The US Food and Drug Administration (FDA) are debating the creation of a pilot programme to evaluate the toxicology and quality of novel excipients.
Currently the FDA reviews excipients used in a medicinal product as part of a marketing application to determine whether they are safe for human use. However, they have not generally been reviewing the safety of new excipients outside the context of investigational new drug applications (IND), new drug applications (NDA), or biologics license applications (BLA).
Stakeholder have pushed the FDA to establish such a programme which allows submission and review of toxicological and quality data supporting the use of novel excipients in products outside of INDs, NDAs and BLAs. This is because some novel excipient could potentially provide public health benefits, such as improved drug delivery or use in abuse-deterrent opioid formulations.

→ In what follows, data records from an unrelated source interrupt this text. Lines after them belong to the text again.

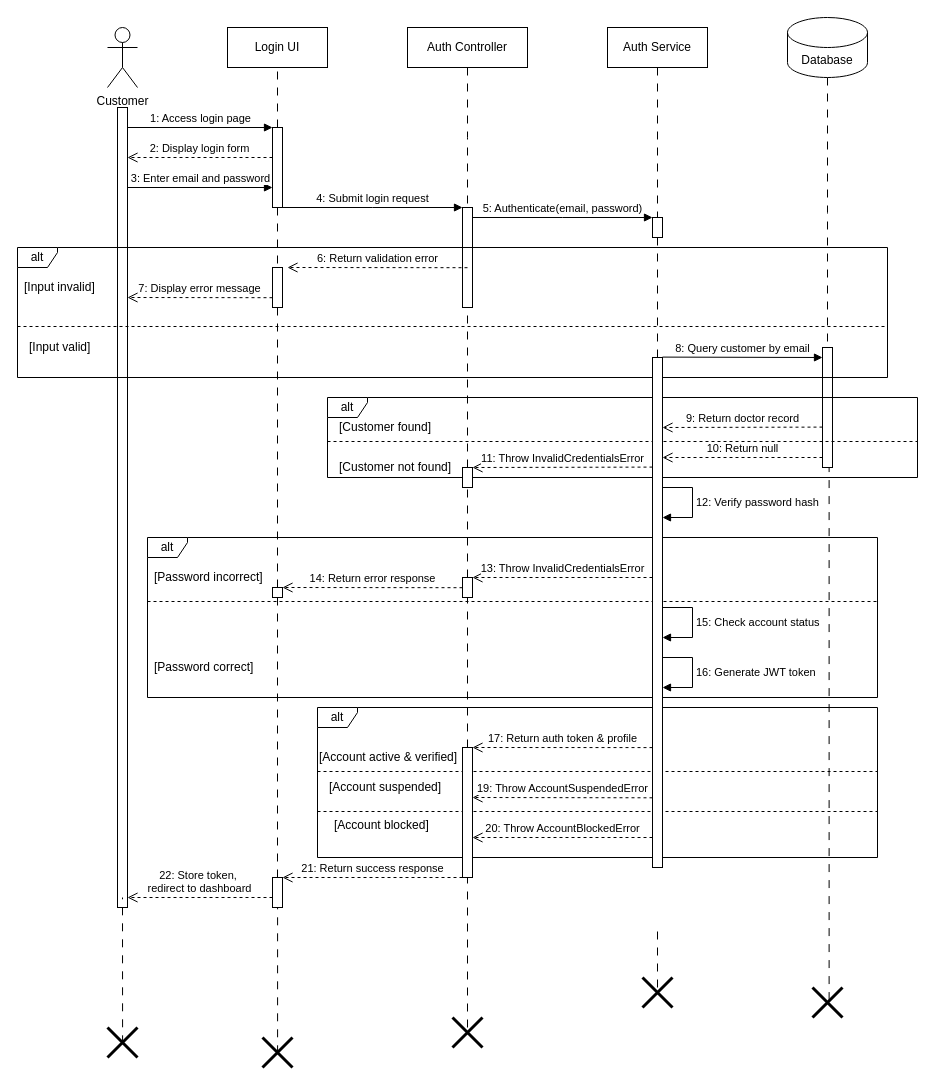
The draw.io diagram InProgress/Sequence Diagram/Branch Admin/login/login-Diagram.drawio in shah541-g/Fyp-Diagrams, before the edit. Source tidied: cells renumbered, new cells numbered last; positions are measured from the earlier drawing's top-left corner, leaving out a move shared by most shapes. Both pictures are drawn from the tidied source at 100%, with x=0, y=0 at pixel (17, 17).
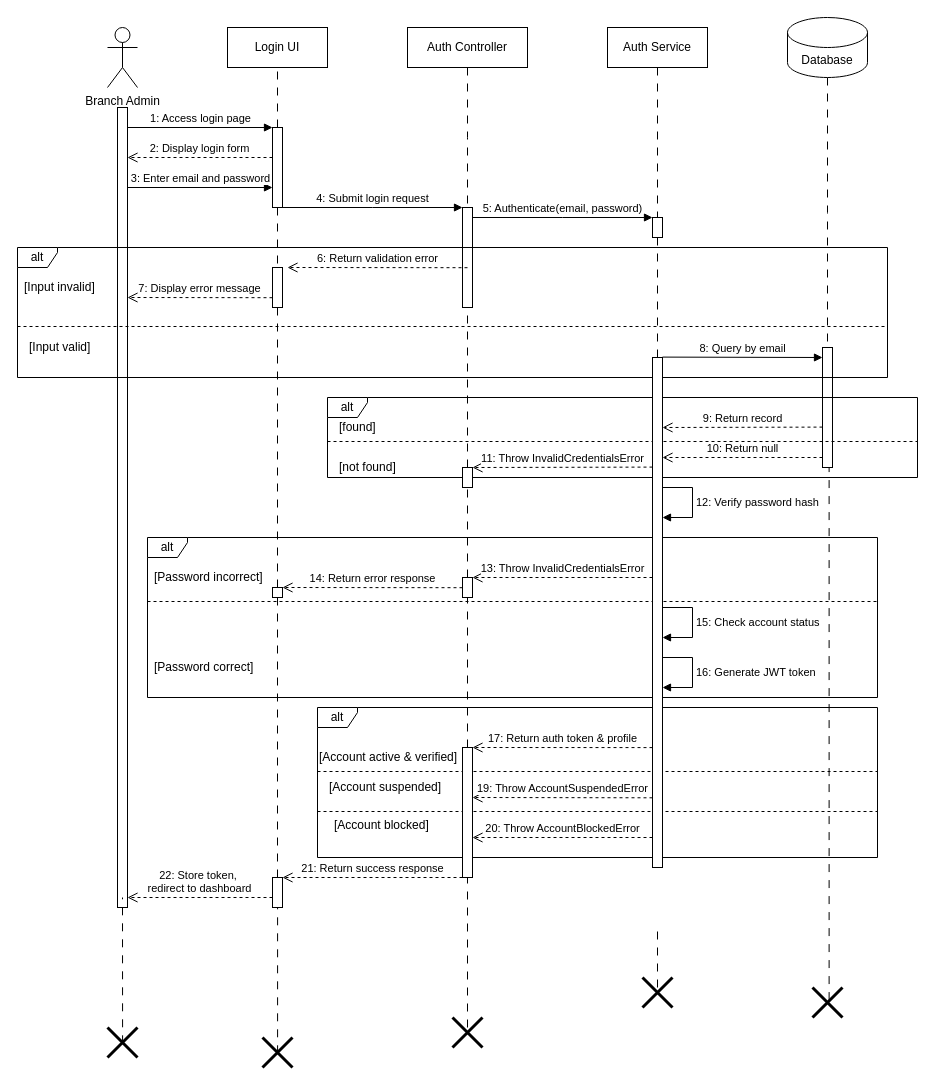
After the change.

Diff of the diagram source:
```diff
@@
-    <mxCell id="2" value="Customer" style="shape=umlActor;verticalLabelPosition=bottom;verticalAlign=top;html=1;" parent="1" vertex="1">
+    <mxCell id="2" value="Branch Admin" style="shape=umlActor;verticalLabelPosition=bottom;verticalAlign=top;html=1;" parent="1" vertex="1">
       <mxGeometry x="90" y="10" width="30" height="60" as="geometry" />
     </mxCell>
@@
-    <mxCell id="26" value="8: Query customer by email" style="html=1;verticalAlign=bottom;endArrow=block;edgeStyle=elbowEdgeStyle;elbow=vertical;curved=0;rounded=0;" parent="1" edge="1">
+    <mxCell id="26" value="8: Query by email" style="html=1;verticalAlign=bottom;endArrow=block;edgeStyle=elbowEdgeStyle;elbow=vertical;curved=0;rounded=0;" parent="1" edge="1">
       <mxGeometry relative="1" as="geometry">
         <mxPoint x="645" y="339.6" as="sourcePoint" />
         <mxPoint x="805" y="339.6" as="targetPoint" />
       </mxGeometry>
     </mxCell>
@@
-    <mxCell id="28" value="[Customer found]" style="text;html=1;align=left;verticalAlign=middle;strokeColor=none;fillColor=none;" parent="1" vertex="1">
-      <mxGeometry x="320" y="395" width="120" height="30" as="geometry" />
+    <mxCell id="28" value="[found]" style="text;html=1;align=left;verticalAlign=middle;strokeColor=none;fillColor=none;" parent="1" vertex="1">
+      <mxGeometry x="320" y="395" width="60" height="30" as="geometry" />
     </mxCell>
-    <mxCell id="29" value="9: Return doctor record" style="html=1;verticalAlign=bottom;endArrow=open;dashed=1;endSize=8;edgeStyle=elbowEdgeStyle;elbow=vertical;curved=0;rounded=0;" parent="1" edge="1">
+    <mxCell id="29" value="9: Return record" style="html=1;verticalAlign=bottom;endArrow=open;dashed=1;endSize=8;edgeStyle=elbowEdgeStyle;elbow=vertical;curved=0;rounded=0;" parent="1" edge="1">
       <mxGeometry relative="1" as="geometry">
         <mxPoint x="805" y="409.6" as="sourcePoint" />
         <mxPoint x="645" y="409.6" as="targetPoint" />
       </mxGeometry>
     </mxCell>
@@
-    <mxCell id="31" value="[Customer not found]" style="text;html=1;align=left;verticalAlign=middle;strokeColor=none;fillColor=none;" parent="1" vertex="1">
-      <mxGeometry x="320" y="435" width="140" height="30" as="geometry" />
+    <mxCell id="31" value="[not found]" style="text;html=1;align=left;verticalAlign=middle;strokeColor=none;fillColor=none;" parent="1" vertex="1">
+      <mxGeometry x="320" y="435" width="80" height="30" as="geometry" />
     </mxCell>
```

An excipient is an ingredient intentionally added to a drug or biologic, that is not intended to have any therapeutic effect, but may improve product delivery and stability characteristics. Examples include fillers, extenders, emulsifiers, preservatives and solvents.
The FDA is seeking an improved understanding of novel excipients which do not have a well-established safety history, as well as the type of safety, chemistry, manufacturing and control data that should be submitted to the FDA for evaluation. They expect that excipients which will be reviewed under this pilot will be added to the Inactive Ingredient Database once used in an approved formulations.
The FDA believes that this programme would encourage drug developers to include novel excipients with potential public health benefits in drug development, citing that many would currently avoid using them due to safety concerns raised by the FDA without the programme.
They are seeking information and comments on the proposed pilot detailed in this recent docket.